Family Law Amendment (Western Australia De Facto Superannuation Splitting and Bankruptcy) Bill 2019

By Matt Keogh MP

09 November 2020

We're here today to debate, finally, the Family Law Amendment (Western Australia De Facto Superannuation Splitting and Bankruptcy) Bill 2019. What does this bill do? This bill gives effect to a referral of power from Western Australia to the Commonwealth, in respect of superannuation matters in family law proceedings for separating de facto couples in Western Australia. It also extends federal bankruptcy jurisdiction to the Family Court of Western Australia to hear bankruptcy proceedings concurrently with family law proceedings concerning de facto couples. It provides for some transitional arrangements and it makes consequential amendments to 21 other acts.

Why? Because Western Australia is blessed to have a separate Family Court system to the rest of the Commonwealth. I say 'blessed' because, as the shadow Attorney-General alluded to, there have been many reviews of the Family Court and family law system in this country, over many decades. Interestingly, the most substantial recommendation that has been made for reform is not what this government has placed on the table by abolishing a specialist Family Court; the best reform put forward to date has been to remodel the Commonwealth Family Court system on the Western Australian Family Court system.

But to come back to the particulars of this legislation, it has had a long and tortured history to get to the point where we can speak on it today. The Family Law Legislation Amendment (Superannuation) Act 2001 provided for superannuation splitting for married couples, and that applied in Western Australia as well. Then the states referred powers to the Commonwealth for de facto property maintenance and superannuation in family law matters from 2003 onwards. The Family Law Amendment Act 2005 amended the Bankruptcy Act to confer on the Family Court of Western Australia the same jurisdiction in bankruptcy—which related, again, to parties to a marriage—that had been conferred on the Family Court of Australia by the Bankruptcy and Family Law Legislation Amendment Act of that same year.

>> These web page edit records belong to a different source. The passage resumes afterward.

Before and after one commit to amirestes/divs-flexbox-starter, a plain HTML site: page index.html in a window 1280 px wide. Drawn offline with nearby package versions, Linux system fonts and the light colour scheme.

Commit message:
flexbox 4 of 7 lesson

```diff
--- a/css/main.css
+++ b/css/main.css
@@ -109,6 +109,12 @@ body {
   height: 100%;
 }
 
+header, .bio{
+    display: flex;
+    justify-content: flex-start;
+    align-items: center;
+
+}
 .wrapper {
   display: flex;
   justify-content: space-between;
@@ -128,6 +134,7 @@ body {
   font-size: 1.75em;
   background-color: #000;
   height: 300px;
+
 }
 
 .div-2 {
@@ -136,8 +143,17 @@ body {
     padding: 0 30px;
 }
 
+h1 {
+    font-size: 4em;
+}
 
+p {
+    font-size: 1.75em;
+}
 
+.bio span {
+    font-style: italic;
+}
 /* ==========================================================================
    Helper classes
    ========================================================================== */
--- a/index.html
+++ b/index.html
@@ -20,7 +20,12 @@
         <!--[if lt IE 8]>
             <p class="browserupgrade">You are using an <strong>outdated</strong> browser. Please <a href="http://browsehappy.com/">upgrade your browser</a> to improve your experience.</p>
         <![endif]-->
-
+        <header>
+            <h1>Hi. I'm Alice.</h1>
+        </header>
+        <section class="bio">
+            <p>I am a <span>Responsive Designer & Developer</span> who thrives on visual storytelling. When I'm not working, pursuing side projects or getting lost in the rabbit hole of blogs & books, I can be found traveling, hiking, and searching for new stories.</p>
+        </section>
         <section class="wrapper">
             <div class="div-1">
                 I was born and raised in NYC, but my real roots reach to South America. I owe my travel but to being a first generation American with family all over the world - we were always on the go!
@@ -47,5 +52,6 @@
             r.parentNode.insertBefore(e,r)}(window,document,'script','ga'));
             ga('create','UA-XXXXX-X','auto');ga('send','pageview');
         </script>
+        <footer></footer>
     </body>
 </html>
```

Then we come to 2006, when the Western Australian parliament referred power to the Commonwealth to allow it to provide for the separation of superannuation in relation to de facto couples—both heterosexual de facto couples and homosexual de facto couples. That was done despite the then government's position that it would not support the use of the power in so far as it concerned homosexual de facto couples. This is a great illustration of how Western Australian family law was ahead of the game of the Commonwealth when it came to supporting homosexual couples who were separating, and it took a long time for the Commonwealth to catch up. Then we had the Family Law Amendment (De Facto Financial Matters and Other Measures) Act 2008. That applied to both heterosexual and homosexual couples, but it didn't pick up the Western Australian provisions and provide that power to Western Australia. So, again, we had Western Australia missing out.

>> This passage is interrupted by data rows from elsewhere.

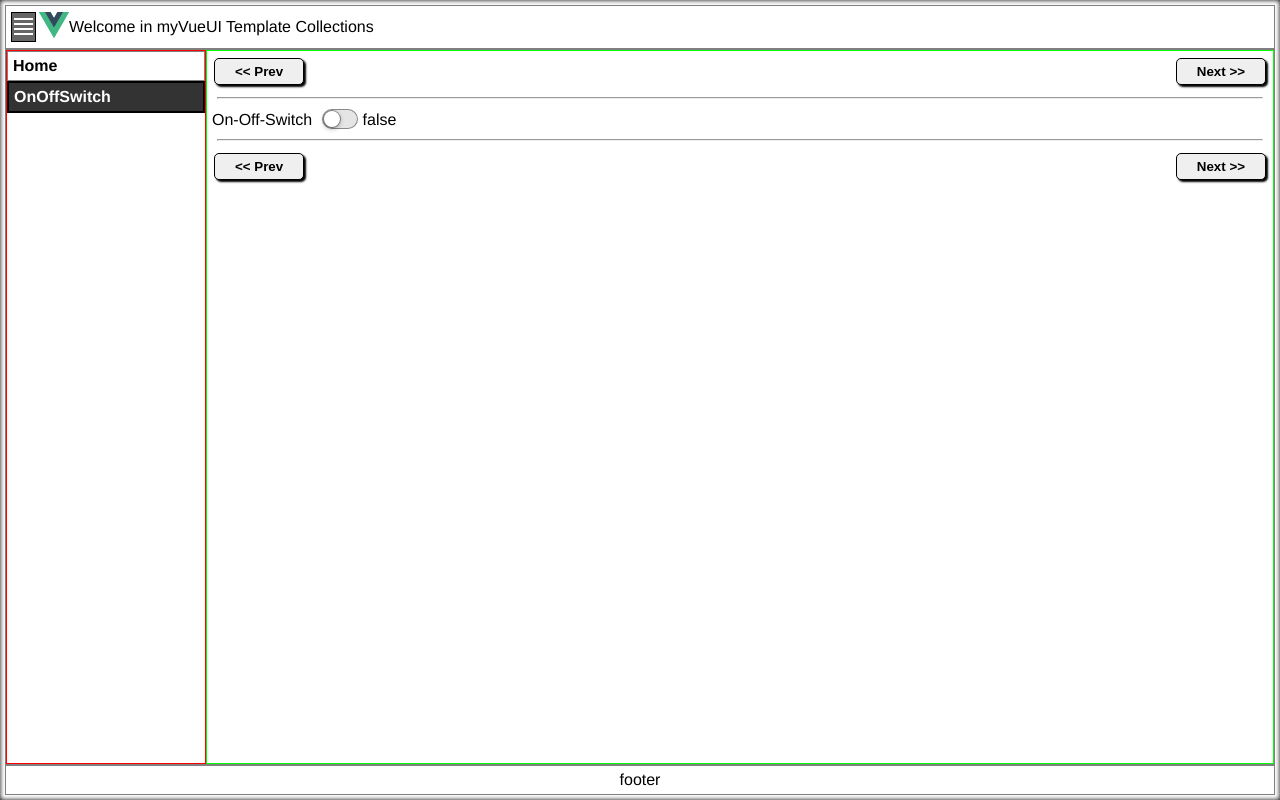
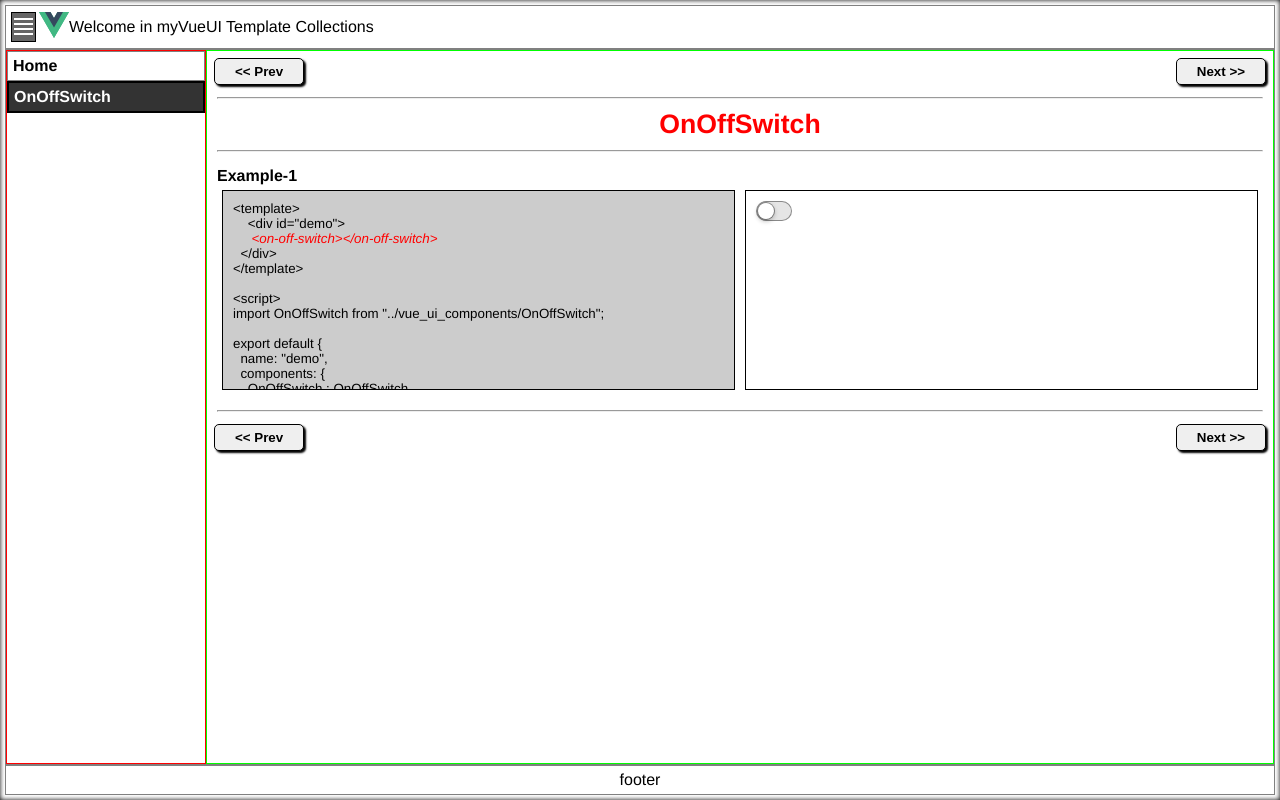
Before and after one commit to developergovindgupta/myvue, a Vue app: page / in a window 1280 px wide. Both pictures are taken after a click on the item "OnOffSwitch". Built offline with nearby package versions, Linux system fonts and the light colour scheme.

Commit message:
Create OnOffSwitchForm Example-1

```diff
--- a/src/assets/style.css
+++ b/src/assets/style.css
@@ -12,6 +12,7 @@ body {
   padding: 5px;
   overflow: hidden;
   box-shadow: inset 0px 0px 5px black;
+  font-size: 12pt;
 }
 
 div#app {
@@ -88,6 +89,94 @@ section {
   flex-shrink: 1;
   padding: 5px;
 }
+h1 {
+  font-size: 24pt;
+}
+h2 {
+  font-size: 20pt;
+}
+h3 {
+  font-size: 16pt;
+}
+h4 {
+  font-size: 12pt;
+}
+h5 {
+  font-size: 10pt;
+}
+h6 {
+  font-size: 8pt;
+}
+div[valign="middle"] {
+  display: flex;
+  align-items: center;
+}
+/*Flex div as table layout*/
+.Flex_Table {
+  width: 100%;
+}
+.Flex_Table > .Flex_Row {
+  display: flex;
+  flex-direction: row;
+}
+.Flex_Table > .Flex_Row > .Flex_Cell {
+  flex-grow: 1;
+  flex-shrink: 1;
+}
+.Flex_Table > .Flex_Row > .Flex_Cell_Inline {
+  flex-grow: 0;
+  flex-shrink: 0;
+}
+.Flex_Table.Wrap > .Flex_Row {
+  flex-wrap: wrap;
+}
+div[width="50%"] {
+  width: 50%;
+}
+.ExampleCode {
+  background-color: rgba(0, 0, 0, 0.2);
+  border: solid 1px black;
+  padding: 10px;
+  margin: 5px;
+  font-size: 10pt;
+
+  height: 200px;
+  overflow: auto;
+  white-space: nowrap;
+}
+.ExampleOutput {
+  background-color: rgba(255, 255, 255, 0.2);
+  border: solid 1px black;
+  padding: 10px;
+  margin: 5px;
+  font-style: italic;
+  height: 200px;
+  overflow: auto;
+}
+@media screen and (max-width: 800px) {
+  body {
+    font-size: 10pt;
+  }
+
+  h1 {
+    font-size: 18pt;
+  }
+  h2 {
+    font-size: 14pt;
+  }
+  h3 {
+    font-size: 12pt;
+  }
+  h4 {
+    font-size: 10pt;
+  }
+  h5 {
+    font-size: 8pt;
+  }
+  h6 {
+    font-size: 6pt;
+  }
+}
 
 @media screen and (max-width: 400px) {
   nav {
@@ -101,4 +190,11 @@ section {
     border: solid 1px red;
     width: 100%;
   }
+  div[width="50%"] {
+    width: 100%;
+  }
+  .ExampleOutput {
+    min-height: 100px;
+    height: auto;
+  }
 }
--- a/src/components/vueForms/OnOffSwitchForm.vue
+++ b/src/components/vueForms/OnOffSwitchForm.vue
@@ -1,7 +1,47 @@
 <template>
   <div class="OnOffSwitchForm">
-    <on-off-switch v-model="isOn"></on-off-switch>
-    {{isOn}}
+    <div style="text-align:center;">
+      <h2 style="color:red;">OnOffSwitch</h2>
+
+      <hr />
+    </div>
+    <div class="Flex_Table Wrap" style="padding:5px;">
+      <div class="Flex_Row">
+        <div class="Flex_Cell">
+          <h4>Example-1</h4>
+        </div>
+      </div>
+      <div class="Flex_Row">
+        <div class="Flex_Cell" width="50%">
+          <div class="ExampleCode">
+            &lt;template&gt;
+            <br />&nbsp; &nbsp; &lt;div id="demo"&gt;
+            <br />&nbsp;&nbsp;&nbsp;&nbsp;
+            <span
+              style="color:red; font-style:italic;"
+            >&lt;on-off-switch&gt;&lt;/on-off-switch&gt;</span>
+            <br />&nbsp;&nbsp;&lt;/div&gt;
+            <br />&lt;/template&gt;
+            <br />
+            <br />&lt;script&gt;
+            <br />import&nbsp;OnOffSwitch&nbsp;from&nbsp;"../vue_ui_components/OnOffSwitch";
+            <br />
+            <br />export&nbsp;default&nbsp;{
+            <br />&nbsp;&nbsp;name:&nbsp;"demo",
+            <br />&nbsp;&nbsp;components:&nbsp;{
+            <br />&nbsp;&nbsp;&nbsp;&nbsp;OnOffSwitch : OnOffSwitch
+            <br />&nbsp;&nbsp;}
+            <br />};
+            <br />&lt;/script&gt;
+          </div>
+        </div>
+        <div class="Flex_Cell" width="50%">
+          <div class="ExampleOutput">
+            <on-off-switch></on-off-switch>
+          </div>
+        </div>
+      </div>
+    </div>
   </div>
 </template>
 
@@ -10,7 +50,7 @@ import OnOffSwitch from "../vue_ui_components/OnOffSwitch";
 export default {
   name: "OnOffSwitchForm",
   components: {
-    OnOffSwitch
+    OnOffSwitch: OnOffSwitch
   },
   props: {
     msg: String
@@ -23,7 +63,7 @@ export default {
 };
 </script>
 <style scoped>
-.OnOffSwitchForm {
+/* .OnOffSwitchForm {
   display: block;
-}
+} */
 </style>
--- a/src/components/vue_ui_components/OnOffSwitch.vue
+++ b/src/components/vue_ui_components/OnOffSwitch.vue
@@ -1,10 +1,15 @@
 <template>
   <label class="OnOffSwitch">
-    <span>On-Off-Switch</span>
+    <span v-if="leftLabel">{{leftLabel}}&nbsp;</span>
+    <span v-if="showLabelBefore && (trueLabel ||falseLabel)">{{status?trueLabel:falseLabel}}&nbsp;</span>
     <input type="checkbox" class="green tinyswitch" v-model="status" />
     <div>
       <div></div>
     </div>
+    <span
+      v-if="showLabelBefore==false  && (trueLabel ||falseLabel)"
+    >&nbsp;{{status?trueLabel:falseLabel}}</span>
+    <span v-if="rightLabel">&nbsp;{{rightLabel}}</span>
   </label>
 </template>
 
@@ -12,7 +17,12 @@
 export default {
   name: "OnOffSwitch",
   props: {
-    value: Boolean
+    value: Boolean,
+    showLabelBefore: Boolean,
+    trueLabel: { type: String, default: "" },
+    falseLabel: { type: String, default: "" },
+    leftLabel: { type: String, default: "" },
+    rightLabel: { type: String, default: "" }
   },
   data() {
     return {
@@ -31,9 +41,7 @@ export default {
   position: relative;
   display: inline-block;
 }
-.OnOffSwitch span {
-  margin-right: 10px;
-}
+
 input[type="checkbox"] {
   position: absolute;
   opacity: 0;
```
Also changed, not shown: src/components/vueForms/DemoForm.vue (added, +15 -0 lines), src/components/vueForms/DemoForm.html (added).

Finally, from 2008 through to this 2019 bill, we have legislation that was foreshadowed by the Commonwealth Attorney-General in March 2018, nearly 13 years after the Western Australian parliament made its referral of power to this parliament. This bill was then introduced on 27 November last year. That's 20 months, or over 1½ years, after the federal Attorney-General foreshadowed the legislation. It was referred to a committee in December of last year. The committee reported in March of this year. That's only a three-month inquiry. The committee kept its work short because it understood the urgency of this work. And now, on 9 November 2020, eight months after that committee reported, a total of 14 years after the original referral of power and 12 years after the Commonwealth dealt with this issue for all other homosexual de facto couples in the country except Western Australia, we finally come to the point where we are debating this legislation in this House.

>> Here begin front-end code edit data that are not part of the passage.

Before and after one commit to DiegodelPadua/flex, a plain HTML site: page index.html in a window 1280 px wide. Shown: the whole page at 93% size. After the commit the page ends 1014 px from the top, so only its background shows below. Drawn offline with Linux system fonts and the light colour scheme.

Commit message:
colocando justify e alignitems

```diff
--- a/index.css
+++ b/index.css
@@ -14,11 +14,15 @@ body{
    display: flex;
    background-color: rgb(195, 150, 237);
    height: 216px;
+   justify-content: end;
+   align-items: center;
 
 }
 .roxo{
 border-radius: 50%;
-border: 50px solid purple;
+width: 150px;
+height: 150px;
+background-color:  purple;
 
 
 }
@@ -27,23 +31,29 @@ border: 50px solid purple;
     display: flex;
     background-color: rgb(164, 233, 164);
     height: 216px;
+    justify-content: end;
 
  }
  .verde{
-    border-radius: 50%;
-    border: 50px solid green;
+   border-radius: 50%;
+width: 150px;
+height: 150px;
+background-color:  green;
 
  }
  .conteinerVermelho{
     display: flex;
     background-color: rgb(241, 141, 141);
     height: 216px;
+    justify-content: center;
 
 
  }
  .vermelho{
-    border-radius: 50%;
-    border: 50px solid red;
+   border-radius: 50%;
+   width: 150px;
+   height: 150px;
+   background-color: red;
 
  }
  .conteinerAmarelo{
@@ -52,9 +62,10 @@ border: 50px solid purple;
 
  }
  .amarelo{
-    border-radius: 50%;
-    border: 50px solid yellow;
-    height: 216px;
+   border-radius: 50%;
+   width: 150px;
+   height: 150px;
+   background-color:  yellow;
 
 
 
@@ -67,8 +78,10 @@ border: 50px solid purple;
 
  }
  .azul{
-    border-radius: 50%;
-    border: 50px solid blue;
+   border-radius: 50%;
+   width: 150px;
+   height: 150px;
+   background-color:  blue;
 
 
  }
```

The explanatory memorandum to this legislation says that the measures in this bill are machinery in nature and will have no more than minor regulatory impacts, that the measures in the bill will address an increasing inequality faced by de facto couples in Western Australia and that the bill promotes human rights. I will just highlight the distinction here between a bill that is said to be machinery in nature and legislation that will deal with an inequity and is about promoting human rights. The core there is that this parliament, until this point, has actively discriminated against homosexual couples in de facto relationships in Western Australia. This is not machinery in nature. This is real-world stuff for real couples who have had to use our family court system, and it is a disgraceful situation. It is so disgraceful that, during my time as a member of the executive of the Law Society of Western Australia, and, then, as President of the Law Society of Western Australia, time and time again I and the society raised this inequity and raised this issue with Commonwealth attorneys-general, both Liberal and Labor, waiting and trying to push for this reform to happen.

So I am now very proud to be able to stand as a member in this place and see this law that will provide equality for Western Australians in accessing the family law system now come through this House. I thank the federal government for their work with the Western Australia government. The new Attorney-General in Western Australia, John Quigley, reagitated this with the current federal Attorney-General—who, I might point out, was also a Western Australian Attorney-General and never pushed this matter then. I thank the government for bringing this forward, but I also ask that they don't let this bill languish in the other place for as long as they have let it languish in this place. It is important that this bill actually gets passed and that it gets passed quickly, because 14 years is way too long and we cannot let this go for any longer. It is imperative not only that this bill is passed but that it is now passed quickly. I commend the bill.